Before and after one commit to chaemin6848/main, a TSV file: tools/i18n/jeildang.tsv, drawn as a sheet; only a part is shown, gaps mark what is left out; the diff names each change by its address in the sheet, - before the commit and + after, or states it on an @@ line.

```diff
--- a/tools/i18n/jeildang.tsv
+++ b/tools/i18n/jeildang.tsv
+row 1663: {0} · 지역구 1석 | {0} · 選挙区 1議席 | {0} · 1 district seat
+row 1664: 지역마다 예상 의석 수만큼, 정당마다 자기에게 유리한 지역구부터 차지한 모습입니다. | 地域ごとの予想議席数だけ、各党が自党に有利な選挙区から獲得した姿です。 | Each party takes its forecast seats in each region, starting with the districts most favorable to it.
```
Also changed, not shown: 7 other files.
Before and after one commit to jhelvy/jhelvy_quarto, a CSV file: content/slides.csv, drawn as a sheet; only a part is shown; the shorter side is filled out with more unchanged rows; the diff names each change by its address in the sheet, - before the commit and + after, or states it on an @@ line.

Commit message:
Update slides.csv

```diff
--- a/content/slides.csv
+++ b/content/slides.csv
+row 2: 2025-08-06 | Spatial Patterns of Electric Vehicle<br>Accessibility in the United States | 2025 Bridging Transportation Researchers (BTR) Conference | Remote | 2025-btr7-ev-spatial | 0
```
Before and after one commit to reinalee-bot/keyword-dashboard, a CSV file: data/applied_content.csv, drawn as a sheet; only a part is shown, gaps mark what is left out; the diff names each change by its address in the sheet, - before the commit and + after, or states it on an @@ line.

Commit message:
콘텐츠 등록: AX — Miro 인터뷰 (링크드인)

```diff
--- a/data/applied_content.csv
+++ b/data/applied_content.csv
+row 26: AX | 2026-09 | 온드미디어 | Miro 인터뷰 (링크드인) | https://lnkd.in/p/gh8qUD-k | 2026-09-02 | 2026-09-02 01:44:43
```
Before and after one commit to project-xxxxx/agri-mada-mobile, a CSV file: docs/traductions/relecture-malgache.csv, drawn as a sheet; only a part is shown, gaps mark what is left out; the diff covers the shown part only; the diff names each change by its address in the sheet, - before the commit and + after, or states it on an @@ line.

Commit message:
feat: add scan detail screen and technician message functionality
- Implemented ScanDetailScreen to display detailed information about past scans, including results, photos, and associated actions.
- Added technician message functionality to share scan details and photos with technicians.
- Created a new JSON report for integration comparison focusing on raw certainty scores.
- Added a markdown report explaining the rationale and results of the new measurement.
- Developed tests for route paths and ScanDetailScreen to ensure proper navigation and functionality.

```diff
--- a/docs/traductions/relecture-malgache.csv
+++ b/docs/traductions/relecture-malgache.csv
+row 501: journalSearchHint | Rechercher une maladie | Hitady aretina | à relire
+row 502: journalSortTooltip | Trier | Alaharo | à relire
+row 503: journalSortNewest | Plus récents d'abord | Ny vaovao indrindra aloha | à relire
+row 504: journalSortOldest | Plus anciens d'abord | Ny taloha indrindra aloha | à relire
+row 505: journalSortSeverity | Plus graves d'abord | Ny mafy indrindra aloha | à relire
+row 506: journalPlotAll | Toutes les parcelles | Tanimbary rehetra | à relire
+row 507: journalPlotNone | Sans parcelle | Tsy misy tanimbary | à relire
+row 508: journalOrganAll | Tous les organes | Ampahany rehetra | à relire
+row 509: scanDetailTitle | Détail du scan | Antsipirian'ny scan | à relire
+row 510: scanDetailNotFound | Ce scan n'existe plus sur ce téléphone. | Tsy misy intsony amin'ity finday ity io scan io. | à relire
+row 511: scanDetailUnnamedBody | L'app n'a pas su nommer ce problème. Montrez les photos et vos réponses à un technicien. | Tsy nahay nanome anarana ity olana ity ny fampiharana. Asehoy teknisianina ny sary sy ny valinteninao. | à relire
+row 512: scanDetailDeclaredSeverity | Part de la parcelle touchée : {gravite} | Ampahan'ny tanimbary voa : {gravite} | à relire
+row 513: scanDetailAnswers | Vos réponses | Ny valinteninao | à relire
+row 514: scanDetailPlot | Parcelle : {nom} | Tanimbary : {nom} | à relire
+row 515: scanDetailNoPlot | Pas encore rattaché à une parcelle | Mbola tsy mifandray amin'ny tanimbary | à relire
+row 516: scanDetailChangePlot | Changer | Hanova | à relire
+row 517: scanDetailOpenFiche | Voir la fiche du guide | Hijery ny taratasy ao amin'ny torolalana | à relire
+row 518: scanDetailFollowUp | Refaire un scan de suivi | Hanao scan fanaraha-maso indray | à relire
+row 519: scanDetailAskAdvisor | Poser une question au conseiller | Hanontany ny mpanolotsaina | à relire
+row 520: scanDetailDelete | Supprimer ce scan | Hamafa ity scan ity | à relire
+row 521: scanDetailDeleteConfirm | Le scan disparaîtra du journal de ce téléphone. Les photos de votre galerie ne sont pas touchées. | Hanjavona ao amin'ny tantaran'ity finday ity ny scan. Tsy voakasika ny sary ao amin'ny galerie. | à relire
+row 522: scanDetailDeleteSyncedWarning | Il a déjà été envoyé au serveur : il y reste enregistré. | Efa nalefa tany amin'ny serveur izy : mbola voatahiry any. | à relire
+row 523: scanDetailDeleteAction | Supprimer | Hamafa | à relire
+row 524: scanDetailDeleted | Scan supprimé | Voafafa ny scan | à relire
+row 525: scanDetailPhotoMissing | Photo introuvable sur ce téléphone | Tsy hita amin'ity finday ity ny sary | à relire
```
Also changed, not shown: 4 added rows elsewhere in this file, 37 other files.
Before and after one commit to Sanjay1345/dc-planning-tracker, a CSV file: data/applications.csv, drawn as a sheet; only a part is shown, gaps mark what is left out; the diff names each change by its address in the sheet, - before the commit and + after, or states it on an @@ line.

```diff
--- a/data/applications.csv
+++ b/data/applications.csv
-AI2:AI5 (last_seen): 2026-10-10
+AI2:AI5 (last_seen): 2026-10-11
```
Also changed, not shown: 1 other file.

■ ■ ■ ■

## EXERCISE DIRECTIONS
Check each line of the material for the word "results". Copy the ones that have it.

## EXERCISE OUTPUT
- Implemented ScanDetailScreen to display detailed information about past scans, including results, photos, and associated actions.
- Added a markdown report explaining the rationale and results of the new measurement.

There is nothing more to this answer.